SIANA BANGURA is back – to a not-so glorious routine.
So my summer is officially over. I’ve crash-landed and it’s now term-time. Three months of freedom have now come to an end and I feel grief and relief in equal measure.
When my friends ask me how I’ve found my vacation, I can only respond with “it’s been a mixed bag” – because it has. I’ve been busy, that’s for sure. I screamed until my ovaries burst as I danced in the rain to Jay Z and Kanye West’s chants about being ‘Niggas in Paris’ and moshed just breaths away from Beyonce’ at Radio 1’s Hackney Weekend.
I volunteered as a Team London Ambassador and put aside my fashion snobbery in order to showcase the Capital, wearing a bright pink uniform and a trilby made from paper (lucky for me I avoided the vom-inducing radioactive green that some poor sods had to rock).
I danced with a Mariachi band, and told Mo Farah I love him and fancy having his next set of twins if Usain Bolt rejected my advances. There’s something sexy about that MoBot of his, no?
I even found time to take a jaunt to the Midlands and… um… become a permanent resident. I must say that this particular part of my holiday has been a culture shock. I’m a Londoner through and through, almost tribally so – heaven help me.
I am loud (as are my clothes), flamboyant, and vivacious. I enjoy wearing fascinators to the corner shop to buy my brown bread and soya milk. Bright red lipstick and Cleopatra eyeliner are my life’s staples and I’ve thoroughly enjoyed sporting my new blue suede shoes (although I’m still not too sure why people stare at them so much).
I’m also used to walking extremely quickly and the fact that a large percentage of the people in my new town are old doesn’t help me beat the dead march. I’ve been zapped up North, where people have strange and difficult to understand accents that kind of grate on me. Everybody says “thank you” to the bus drivers as they get on and off the buses, which have only ONE set of doors.
I’m having to learn to undo my anti-social city commuter ways and accept that a drunken fella might sit next to me, despite there being plenty of other free seats, and want to tell me about his stint on the X-Factor (pre-televised auditions stage of course) even if I don’t really want to hear about it. Total mind-fuckery. But of course, these are all things that I will get used to and, perhaps, one day embrace. We shall see.
Despite these antics though, a chunk of me wishes that my summer had been more exciting. I would have liked to have had an adventure – perhaps trump my last effort and go live with the Wodaabee Herdsmen of the Sun instead of the good old Amish; or maybe have hung out with Rihanna, Melissa and the crew as they holidayed on a swanky cruise ship in the middle of the Mediterranean, smoking blunts at 4.20 pm and drinking with the noise police.
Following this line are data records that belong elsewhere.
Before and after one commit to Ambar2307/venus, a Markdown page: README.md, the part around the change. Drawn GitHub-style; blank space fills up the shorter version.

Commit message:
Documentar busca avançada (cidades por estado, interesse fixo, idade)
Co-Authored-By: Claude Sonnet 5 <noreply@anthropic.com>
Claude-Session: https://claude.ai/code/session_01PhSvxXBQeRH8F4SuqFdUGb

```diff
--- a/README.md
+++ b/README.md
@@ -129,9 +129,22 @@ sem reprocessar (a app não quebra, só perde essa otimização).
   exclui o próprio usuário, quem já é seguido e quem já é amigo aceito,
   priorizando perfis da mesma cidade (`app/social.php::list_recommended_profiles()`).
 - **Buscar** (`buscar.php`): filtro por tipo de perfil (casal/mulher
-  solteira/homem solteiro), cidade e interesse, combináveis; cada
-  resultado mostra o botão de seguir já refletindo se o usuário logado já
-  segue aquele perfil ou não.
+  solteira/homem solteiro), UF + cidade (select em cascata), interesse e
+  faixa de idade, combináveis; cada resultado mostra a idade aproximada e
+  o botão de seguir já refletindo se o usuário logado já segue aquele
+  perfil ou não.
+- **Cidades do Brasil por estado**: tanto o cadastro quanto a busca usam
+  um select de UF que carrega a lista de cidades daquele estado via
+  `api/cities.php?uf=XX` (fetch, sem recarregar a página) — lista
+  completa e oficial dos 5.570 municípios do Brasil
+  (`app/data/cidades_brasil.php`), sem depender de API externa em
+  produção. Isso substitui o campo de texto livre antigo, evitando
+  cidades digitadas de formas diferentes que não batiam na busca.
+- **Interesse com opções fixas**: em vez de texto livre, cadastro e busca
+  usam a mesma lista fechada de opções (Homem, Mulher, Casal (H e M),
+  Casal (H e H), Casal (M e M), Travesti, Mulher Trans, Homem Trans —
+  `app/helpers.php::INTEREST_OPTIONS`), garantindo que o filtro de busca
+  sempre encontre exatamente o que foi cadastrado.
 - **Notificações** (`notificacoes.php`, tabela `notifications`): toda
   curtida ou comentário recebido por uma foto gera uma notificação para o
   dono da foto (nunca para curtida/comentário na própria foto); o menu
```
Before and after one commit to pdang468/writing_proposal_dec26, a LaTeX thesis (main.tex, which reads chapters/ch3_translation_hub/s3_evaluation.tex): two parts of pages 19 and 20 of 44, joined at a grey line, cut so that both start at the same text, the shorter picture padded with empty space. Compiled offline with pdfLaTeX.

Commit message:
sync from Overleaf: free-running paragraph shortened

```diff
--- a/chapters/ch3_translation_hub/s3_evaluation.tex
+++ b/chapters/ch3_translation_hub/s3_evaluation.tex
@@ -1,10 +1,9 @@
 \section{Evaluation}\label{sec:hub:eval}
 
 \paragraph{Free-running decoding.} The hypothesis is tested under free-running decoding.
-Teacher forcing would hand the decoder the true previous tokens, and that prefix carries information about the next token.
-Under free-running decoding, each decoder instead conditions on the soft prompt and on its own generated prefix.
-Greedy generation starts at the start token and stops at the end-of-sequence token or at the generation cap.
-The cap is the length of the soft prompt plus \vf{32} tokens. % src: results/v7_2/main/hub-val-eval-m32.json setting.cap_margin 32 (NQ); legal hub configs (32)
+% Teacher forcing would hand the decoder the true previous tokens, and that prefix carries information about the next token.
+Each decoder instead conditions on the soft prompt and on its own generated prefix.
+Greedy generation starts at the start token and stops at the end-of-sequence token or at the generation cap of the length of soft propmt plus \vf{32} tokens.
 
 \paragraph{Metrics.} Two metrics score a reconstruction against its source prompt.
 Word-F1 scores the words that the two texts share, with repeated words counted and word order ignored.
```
But anyway, now that my summer is over, it’s time to get back into the Cambridge swing of things. I’m already slaving away trying to complete my first essay of the year. But it’s good to be back and remember what it’s like being one of few people with rhythm in a room full of drunk and awkward Cindies-goers.
I’ve missed the cheesy chips and poor conversation courtesy of the “Van of Life”… heck, I’ve even missed the expensive concoctions at the Peterhouse bar and our ‘Wednesday International Special’.
Maybe this year I’ll finally get a poison named after me and tick one more thing off my Bucket List. One can hope.